Bitter Magic, inspired by the true story of Isobel Gowdie and her witchcraft confession, reveals a little-known corner of history—the lives of both pagan and Protestant women in the Scottish Reformation of the 1600s as witch trials and executions threatened their lives, values, and beliefs.
The story is told by Isobel herself and also by Margaret Hay, a fictionalized seventeen-year-old noble woman. When Margaret stumbles across Isobel one day, it seems as though Isobel is commanding the dolphins in the ocean to dance. Margaret is enchanted. She becomes interested in Isobel’s magic, in fairies, and in herbal remedies; Isobel freely shares her knowledge. While Margaret worries that being around Isobel could be dangerous, she also respects Isobel’s medical successes and comes to believe that acknowledging the efficacy of herbal remedies or believing in fairies does not challenge her Christianity.
But Isobel believes in more than cheery fairies and herbal medicine. She has dark wishes as well, unknown to most people. Isobel seeks vengeance against the local lord who executed her mother for witchcraft. More important, Isobel’s trance experiences (or are they dreams?) lead her to confess to a wide range of sins, including consorting with the devil. Then, during her trial, Isobel names thirteen others, calling them all witches. To her great shock, Margaret hears her own name. Can her tutor, a Christian mystic named Katharine, save them?
by Nancy Hayes Kilgore
Page Count: 276
Trim Size: 6 x 9

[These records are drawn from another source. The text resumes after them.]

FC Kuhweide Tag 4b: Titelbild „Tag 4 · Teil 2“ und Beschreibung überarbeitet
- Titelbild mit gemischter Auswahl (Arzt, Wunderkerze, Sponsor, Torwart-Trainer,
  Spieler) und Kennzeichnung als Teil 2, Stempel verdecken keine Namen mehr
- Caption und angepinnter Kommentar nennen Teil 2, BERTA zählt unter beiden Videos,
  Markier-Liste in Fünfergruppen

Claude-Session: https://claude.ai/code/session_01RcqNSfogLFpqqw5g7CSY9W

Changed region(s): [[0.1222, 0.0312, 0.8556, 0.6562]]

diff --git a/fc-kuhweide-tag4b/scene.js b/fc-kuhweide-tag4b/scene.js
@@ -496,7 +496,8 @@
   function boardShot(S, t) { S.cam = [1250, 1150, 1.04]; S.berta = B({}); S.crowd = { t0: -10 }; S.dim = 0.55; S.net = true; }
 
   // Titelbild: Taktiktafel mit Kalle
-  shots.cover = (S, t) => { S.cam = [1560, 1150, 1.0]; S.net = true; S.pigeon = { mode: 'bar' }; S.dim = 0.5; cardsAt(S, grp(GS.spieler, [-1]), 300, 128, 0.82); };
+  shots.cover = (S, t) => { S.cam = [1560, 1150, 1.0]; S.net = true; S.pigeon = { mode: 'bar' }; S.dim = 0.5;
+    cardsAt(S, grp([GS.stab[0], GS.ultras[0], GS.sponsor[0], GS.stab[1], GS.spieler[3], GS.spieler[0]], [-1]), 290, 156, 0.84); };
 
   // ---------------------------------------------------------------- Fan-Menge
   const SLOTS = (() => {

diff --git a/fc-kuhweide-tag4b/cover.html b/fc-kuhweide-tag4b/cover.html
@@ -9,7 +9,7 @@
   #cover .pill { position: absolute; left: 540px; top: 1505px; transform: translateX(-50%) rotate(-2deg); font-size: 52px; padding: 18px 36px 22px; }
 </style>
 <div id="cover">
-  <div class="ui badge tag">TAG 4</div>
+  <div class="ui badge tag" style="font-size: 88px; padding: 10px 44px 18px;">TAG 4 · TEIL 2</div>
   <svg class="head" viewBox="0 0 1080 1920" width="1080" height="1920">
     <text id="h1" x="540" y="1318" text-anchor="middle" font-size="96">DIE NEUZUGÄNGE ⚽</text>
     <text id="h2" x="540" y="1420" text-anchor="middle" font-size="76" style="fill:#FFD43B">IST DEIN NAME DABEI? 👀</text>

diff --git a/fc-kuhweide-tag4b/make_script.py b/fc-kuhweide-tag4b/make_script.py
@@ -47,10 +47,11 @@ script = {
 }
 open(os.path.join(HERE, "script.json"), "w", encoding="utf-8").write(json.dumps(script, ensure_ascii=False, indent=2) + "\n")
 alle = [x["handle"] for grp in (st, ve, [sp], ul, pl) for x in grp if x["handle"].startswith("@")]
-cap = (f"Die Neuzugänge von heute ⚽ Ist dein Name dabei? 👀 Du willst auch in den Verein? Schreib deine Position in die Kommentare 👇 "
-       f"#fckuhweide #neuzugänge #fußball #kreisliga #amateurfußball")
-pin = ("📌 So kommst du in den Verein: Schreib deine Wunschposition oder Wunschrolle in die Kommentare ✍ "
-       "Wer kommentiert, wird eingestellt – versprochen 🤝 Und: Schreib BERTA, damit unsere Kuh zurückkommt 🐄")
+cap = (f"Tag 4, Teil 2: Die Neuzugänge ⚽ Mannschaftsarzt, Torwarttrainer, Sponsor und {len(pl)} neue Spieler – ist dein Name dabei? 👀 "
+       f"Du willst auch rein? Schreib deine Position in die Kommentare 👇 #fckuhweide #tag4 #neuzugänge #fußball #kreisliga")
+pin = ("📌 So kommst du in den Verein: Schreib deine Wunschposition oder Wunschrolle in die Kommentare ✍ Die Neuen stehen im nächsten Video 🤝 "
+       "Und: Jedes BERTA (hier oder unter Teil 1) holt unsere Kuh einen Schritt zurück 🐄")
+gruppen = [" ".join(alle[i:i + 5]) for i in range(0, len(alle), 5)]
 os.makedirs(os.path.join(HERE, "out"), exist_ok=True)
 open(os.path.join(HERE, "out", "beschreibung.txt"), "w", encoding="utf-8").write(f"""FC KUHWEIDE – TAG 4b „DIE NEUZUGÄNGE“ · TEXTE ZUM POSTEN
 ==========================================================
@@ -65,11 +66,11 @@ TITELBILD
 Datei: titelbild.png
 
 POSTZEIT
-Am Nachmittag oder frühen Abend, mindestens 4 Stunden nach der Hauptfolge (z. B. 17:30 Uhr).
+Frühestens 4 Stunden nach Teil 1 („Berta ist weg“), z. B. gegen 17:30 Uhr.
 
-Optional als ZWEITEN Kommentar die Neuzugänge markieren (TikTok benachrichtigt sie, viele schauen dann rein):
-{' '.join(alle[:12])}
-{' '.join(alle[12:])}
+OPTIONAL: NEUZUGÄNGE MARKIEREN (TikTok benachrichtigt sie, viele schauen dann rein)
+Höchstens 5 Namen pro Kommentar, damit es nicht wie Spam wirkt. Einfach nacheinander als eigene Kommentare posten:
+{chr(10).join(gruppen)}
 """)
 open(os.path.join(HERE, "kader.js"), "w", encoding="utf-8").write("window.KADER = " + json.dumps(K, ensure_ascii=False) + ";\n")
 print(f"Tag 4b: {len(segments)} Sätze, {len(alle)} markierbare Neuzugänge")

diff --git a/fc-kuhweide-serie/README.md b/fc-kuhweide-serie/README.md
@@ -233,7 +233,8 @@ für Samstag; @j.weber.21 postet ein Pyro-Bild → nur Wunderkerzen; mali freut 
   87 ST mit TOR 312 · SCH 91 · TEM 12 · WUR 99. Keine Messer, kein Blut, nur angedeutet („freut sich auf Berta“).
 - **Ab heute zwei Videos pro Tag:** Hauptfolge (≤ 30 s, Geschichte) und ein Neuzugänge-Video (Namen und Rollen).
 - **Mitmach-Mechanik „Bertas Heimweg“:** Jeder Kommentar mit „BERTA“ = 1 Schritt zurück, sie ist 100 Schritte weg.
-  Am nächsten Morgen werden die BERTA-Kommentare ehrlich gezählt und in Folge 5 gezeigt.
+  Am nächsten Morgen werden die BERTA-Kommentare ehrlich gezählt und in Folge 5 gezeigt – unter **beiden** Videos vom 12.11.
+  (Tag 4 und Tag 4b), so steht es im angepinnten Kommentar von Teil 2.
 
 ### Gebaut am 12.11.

Publish Date: August 10, 2021
Imprint: Milford House
Genre: Historical Fiction
FICTION / Historical / General
FICTION / Women
FICTION / Literary
FICTION / Romance / Paranormal / Witches
"Life in 17th-century Scotland is well-penned, including its landscape, local beliefs, social dynamics, and songs and rhymes. The plot and characters are immersive and compelling...This is a fascinating blurring of the lines between superstition, reality, and belief." -- Historical Novel Society
"Ample details about the religious and political landscape of 1660s Scotland enliven the text, including around the struggle for dominance between Catholics and Protestants, and the emerging importance of rationality in religious discourse... Though Isobel’s actual fate is unknown, Bitter Magic concludes with a satisfying blend of hopefulness and realism, and with a helpful author’s note that separates fact from fiction. The result is an entertaining historical novel in which magic meets with the dark realities of those who wished to suppress it." -- Foreword Reviews
"The dialogue is compelling, and the sense of place and time hangs heavy. Kilgore captures the dismal subsistence of the peasants, the pall of religious fervor, the new search for rationality, and the sorry plight of women...A significant, accurate portrayal of a dour 1660s Scotland." -- Kirkus Reviews
"The injustice of the time, both toward women and between classes, is vividly portrayed. The book is densely written, but will reward dedicated readers with an immersive ringside seat to the witch trials of seventeenth-century Scotland.” --Booklist